Start of Source records
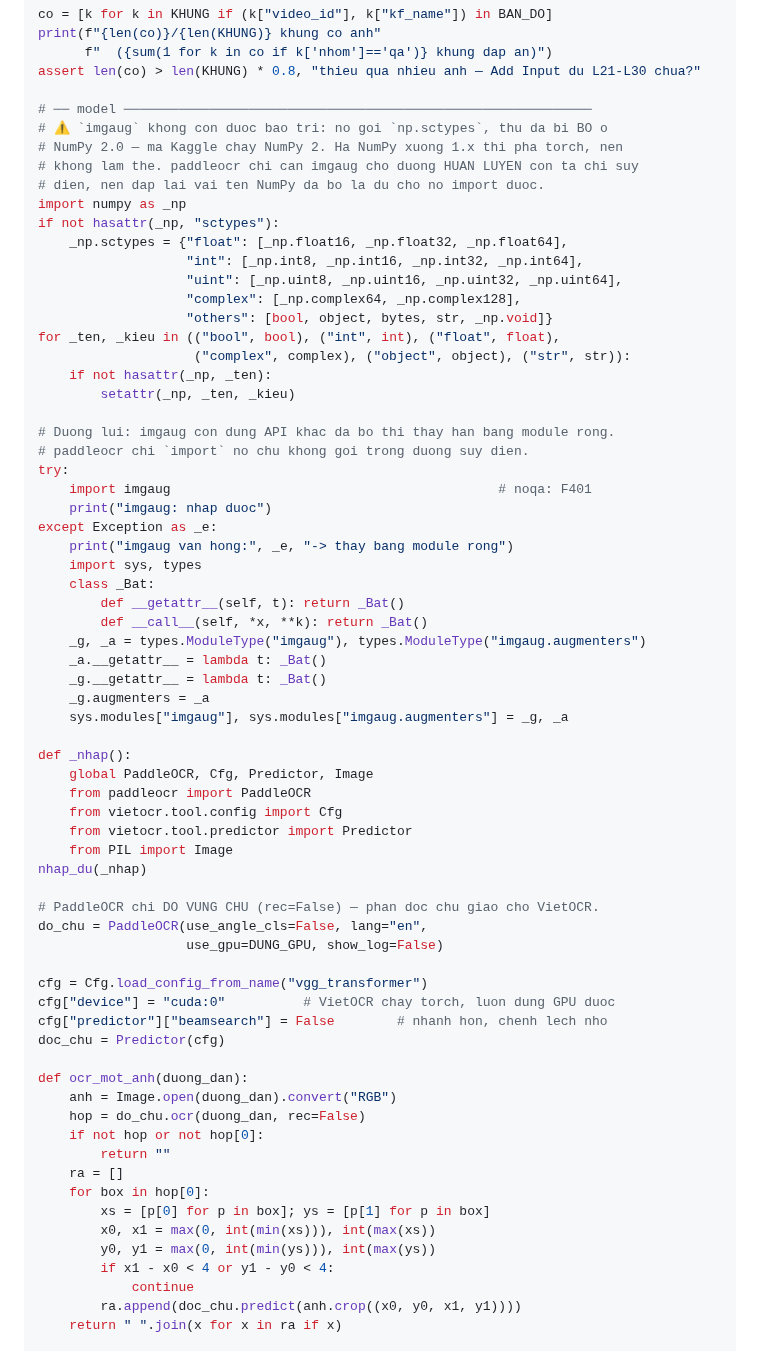
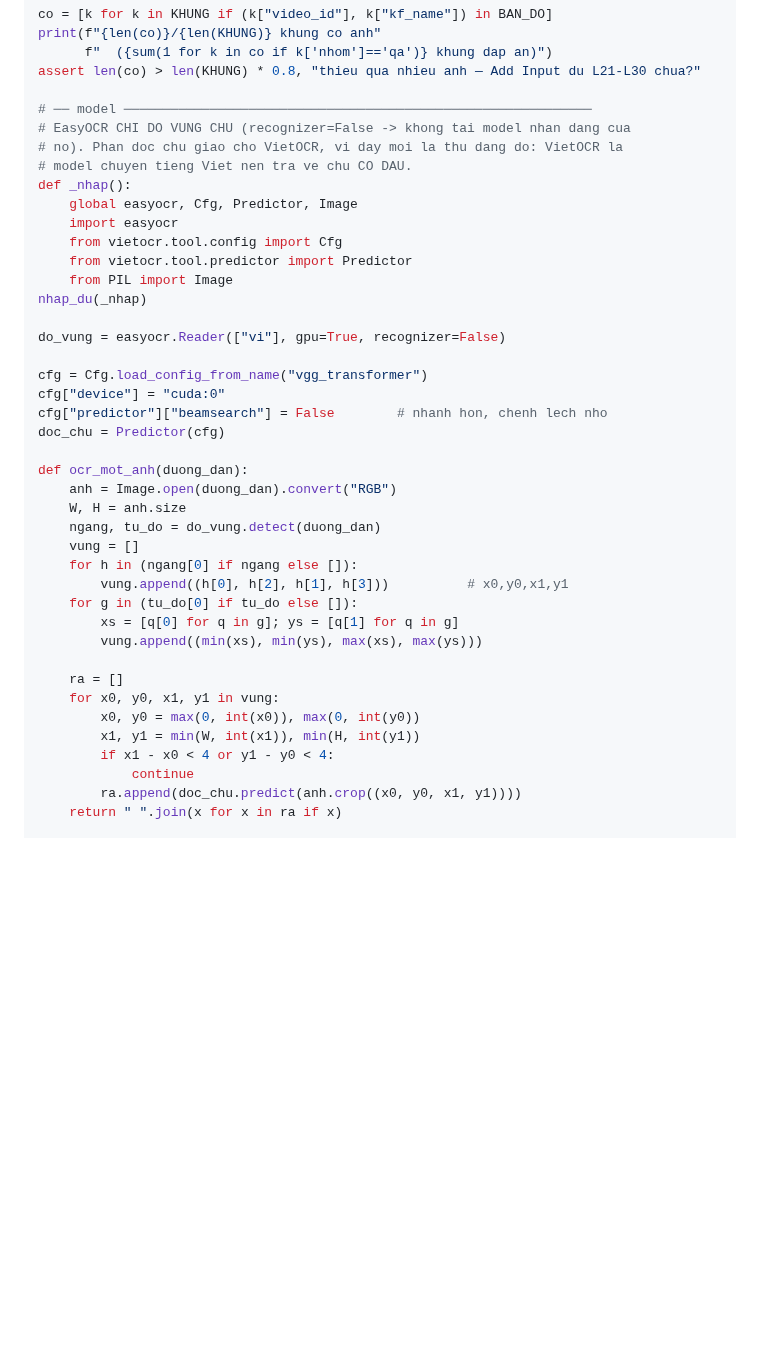
Before and after one commit to QuocKhanhDev-it/AIC_2026_FirstDance, a Markdown page: notebooks/kaggle_vietocr.md, the part around one of its changes. Rendered like a GitHub page; blank space fills up the shorter version.

```diff
--- a/notebooks/kaggle_vietocr.md
+++ b/notebooks/kaggle_vietocr.md
@@ -145,66 +134,39 @@ print(f"{len(co)}/{len(KHUNG)} khung co anh"
 assert len(co) > len(KHUNG) * 0.8, "thieu qua nhieu anh — Add Input du L21-L30 chua?"
 
 # ── model ────────────────────────────────────────────────────────────
-# ⚠️ `imgaug` khong con duoc bao tri: no goi `np.sctypes`, thu da bi BO o
-# NumPy 2.0 — ma Kaggle chay NumPy 2. Ha NumPy xuong 1.x thi pha torch, nen
-# khong lam the. paddleocr chi can imgaug cho duong HUAN LUYEN con ta chi suy
-# dien, nen dap lai vai ten NumPy da bo la du cho no import duoc.
-import numpy as _np
-if not hasattr(_np, "sctypes"):
-    _np.sctypes = {"float": [_np.float16, _np.float32, _np.float64],
-                   "int": [_np.int8, _np.int16, _np.int32, _np.int64],
-                   "uint": [_np.uint8, _np.uint16, _np.uint32, _np.uint64],
-                   "complex": [_np.complex64, _np.complex128],
-                   "others": [bool, object, bytes, str, _np.void]}
-for _ten, _kieu in (("bool", bool), ("int", int), ("float", float),
-                    ("complex", complex), ("object", object), ("str", str)):
-    if not hasattr(_np, _ten):
-        setattr(_np, _ten, _kieu)
-
-# Duong lui: imgaug con dung API khac da bo thi thay han bang module rong.
-# paddleocr chi `import` no chu khong goi trong duong suy dien.
-try:
-    import imgaug                                          # noqa: F401
-    print("imgaug: nhap duoc")
-except Exception as _e:
-    print("imgaug van hong:", _e, "-> thay bang module rong")
-    import sys, types
-    class _Bat:
-        def __getattr__(self, t): return _Bat()
-        def __call__(self, *x, **k): return _Bat()
-    _g, _a = types.ModuleType("imgaug"), types.ModuleType("imgaug.augmenters")
-    _a.__getattr__ = lambda t: _Bat()
-    _g.__getattr__ = lambda t: _Bat()
-    _g.augmenters = _a
-    sys.modules["imgaug"], sys.modules["imgaug.augmenters"] = _g, _a
-
+# EasyOCR CHI DO VUNG CHU (recognizer=False -> khong tai model nhan dang cua
+# no). Phan doc chu giao cho VietOCR, vi day moi la thu dang do: VietOCR la
+# model chuyen tieng Viet nen tra ve chu CO DAU.
 def _nhap():
-    global PaddleOCR, Cfg, Predictor, Image
-    from paddleocr import PaddleOCR
+    global easyocr, Cfg, Predictor, Image
+    import easyocr
     from vietocr.tool.config import Cfg
     from vietocr.tool.predictor import Predictor
     from PIL import Image
 nhap_du(_nhap)
 
-# PaddleOCR chi DO VUNG CHU (rec=False) — phan doc chu giao cho VietOCR.
-do_chu = PaddleOCR(use_angle_cls=False, lang="en",
-                   use_gpu=DUNG_GPU, show_log=False)
+do_vung = easyocr.Reader(["vi"], gpu=True, recognizer=False)
 
 cfg = Cfg.load_config_from_name("vgg_transformer")
-cfg["device"] = "cuda:0"          # VietOCR chay torch, luon dung GPU duoc
+cfg["device"] = "cuda:0"
 cfg["predictor"]["beamsearch"] = False        # nhanh hon, chenh lech nho
 doc_chu = Predictor(cfg)
 
 def ocr_mot_anh(duong_dan):
     anh = Image.open(duong_dan).convert("RGB")
-    hop = do_chu.ocr(duong_dan, rec=False)
-    if not hop or not hop[0]:
-        return ""
+    W, H = anh.size
+    ngang, tu_do = do_vung.detect(duong_dan)
+    vung = []
+    for h in (ngang[0] if ngang else []):
+        vung.append((h[0], h[2], h[1], h[3]))          # x0,y0,x1,y1
+    for g in (tu_do[0] if tu_do else []):
+        xs = [q[0] for q in g]; ys = [q[1] for q in g]
+        vung.append((min(xs), min(ys), max(xs), max(ys)))
+
     ra = []
-    for box in hop[0]:
-        xs = [p[0] for p in box]; ys = [p[1] for p in box]
-        x0, x1 = max(0, int(min(xs))), int(max(xs))
-        y0, y1 = max(0, int(min(ys))), int(max(ys))
+    for x0, y0, x1, y1 in vung:
+        x0, y0 = max(0, int(x0)), max(0, int(y0))
+        x1, y1 = min(W, int(x1)), min(H, int(y1))
         if x1 - x0 < 4 or y1 - y0 < 4:
             continue
         ra.append(doc_chu.predict(anh.crop((x0, y0, x1, y1))))
```
Also changed, not shown: other parts of notebooks/kaggle_vietocr.md (+17 -28 lines).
End of Source records
▸ **The problem**
What is needed is the listing above, repeated verbatim, without its images.

▸ **Expected answer**
Before and after one commit to QuocKhanhDev-it/AIC_2026_FirstDance, a Markdown page: notebooks/kaggle_vietocr.md, the part around one of its changes. Rendered like a GitHub page; blank space fills up the shorter version.

```diff
--- a/notebooks/kaggle_vietocr.md
+++ b/notebooks/kaggle_vietocr.md
@@ -145,66 +134,39 @@ print(f"{len(co)}/{len(KHUNG)} khung co anh"
 assert len(co) > len(KHUNG) * 0.8, "thieu qua nhieu anh — Add Input du L21-L30 chua?"
 
 # ── model ────────────────────────────────────────────────────────────
-# ⚠️ `imgaug` khong con duoc bao tri: no goi `np.sctypes`, thu da bi BO o
-# NumPy 2.0 — ma Kaggle chay NumPy 2. Ha NumPy xuong 1.x thi pha torch, nen
-# khong lam the. paddleocr chi can imgaug cho duong HUAN LUYEN con ta chi suy
-# dien, nen dap lai vai ten NumPy da bo la du cho no import duoc.
-import numpy as _np
-if not hasattr(_np, "sctypes"):
-    _np.sctypes = {"float": [_np.float16, _np.float32, _np.float64],
-                   "int": [_np.int8, _np.int16, _np.int32, _np.int64],
-                   "uint": [_np.uint8, _np.uint16, _np.uint32, _np.uint64],
-                   "complex": [_np.complex64, _np.complex128],
-                   "others": [bool, object, bytes, str, _np.void]}
-for _ten, _kieu in (("bool", bool), ("int", int), ("float", float),
-                    ("complex", complex), ("object", object), ("str", str)):
-    if not hasattr(_np, _ten):
-        setattr(_np, _ten, _kieu)
-
-# Duong lui: imgaug con dung API khac da bo thi thay han bang module rong.
-# paddleocr chi `import` no chu khong goi trong duong suy dien.
-try:
-    import imgaug                                          # noqa: F401
-    print("imgaug: nhap duoc")
-except Exception as _e:
-    print("imgaug van hong:", _e, "-> thay bang module rong")
-    import sys, types
-    class _Bat:
-        def __getattr__(self, t): return _Bat()
-        def __call__(self, *x, **k): return _Bat()
-    _g, _a = types.ModuleType("imgaug"), types.ModuleType("imgaug.augmenters")
-    _a.__getattr__ = lambda t: _Bat()
-    _g.__getattr__ = lambda t: _Bat()
-    _g.augmenters = _a
-    sys.modules["imgaug"], sys.modules["imgaug.augmenters"] = _g, _a
-
+# EasyOCR CHI DO VUNG CHU (recognizer=False -> khong tai model nhan dang cua
+# no). Phan doc chu giao cho VietOCR, vi day moi la thu dang do: VietOCR la
+# model chuyen tieng Viet nen tra ve chu CO DAU.
 def _nhap():
-    global PaddleOCR, Cfg, Predictor, Image
-    from paddleocr import PaddleOCR
+    global easyocr, Cfg, Predictor, Image
+    import easyocr
     from vietocr.tool.config import Cfg
     from vietocr.tool.predictor import Predictor
     from PIL import Image
 nhap_du(_nhap)
 
-# PaddleOCR chi DO VUNG CHU (rec=False) — phan doc chu giao cho VietOCR.
-do_chu = PaddleOCR(use_angle_cls=False, lang="en",
-                   use_gpu=DUNG_GPU, show_log=False)
+do_vung = easyocr.Reader(["vi"], gpu=True, recognizer=False)
 
 cfg = Cfg.load_config_from_name("vgg_transformer")
-cfg["device"] = "cuda:0"          # VietOCR chay torch, luon dung GPU duoc
+cfg["device"] = "cuda:0"
 cfg["predictor"]["beamsearch"] = False        # nhanh hon, chenh lech nho
 doc_chu = Predictor(cfg)
 
 def ocr_mot_anh(duong_dan):
     anh = Image.open(duong_dan).convert("RGB")
-    hop = do_chu.ocr(duong_dan, rec=False)
-    if not hop or not hop[0]:
-        return ""
+    W, H = anh.size
+    ngang, tu_do = do_vung.detect(duong_dan)
+    vung = []
+    for h in (ngang[0] if ngang else []):
+        vung.append((h[0], h[2], h[1], h[3]))          # x0,y0,x1,y1
+    for g in (tu_do[0] if tu_do else []):
+        xs = [q[0] for q in g]; ys = [q[1] for q in g]
+        vung.append((min(xs), min(ys), max(xs), max(ys)))
+
     ra = []
-    for box in hop[0]:
-        xs = [p[0] for p in box]; ys = [p[1] for p in box]
-        x0, x1 = max(0, int(min(xs))), int(max(xs))
-        y0, y1 = max(0, int(min(ys))), int(max(ys))
+    for x0, y0, x1, y1 in vung:
+        x0, y0 = max(0, int(x0)), max(0, int(y0))
+        x1, y1 = min(W, int(x1)), min(H, int(y1))
         if x1 - x0 < 4 or y1 - y0 < 4:
             continue
         ra.append(doc_chu.predict(anh.crop((x0, y0, x1, y1))))
```
Also changed, not shown: other parts of notebooks/kaggle_vietocr.md (+17 -28 lines).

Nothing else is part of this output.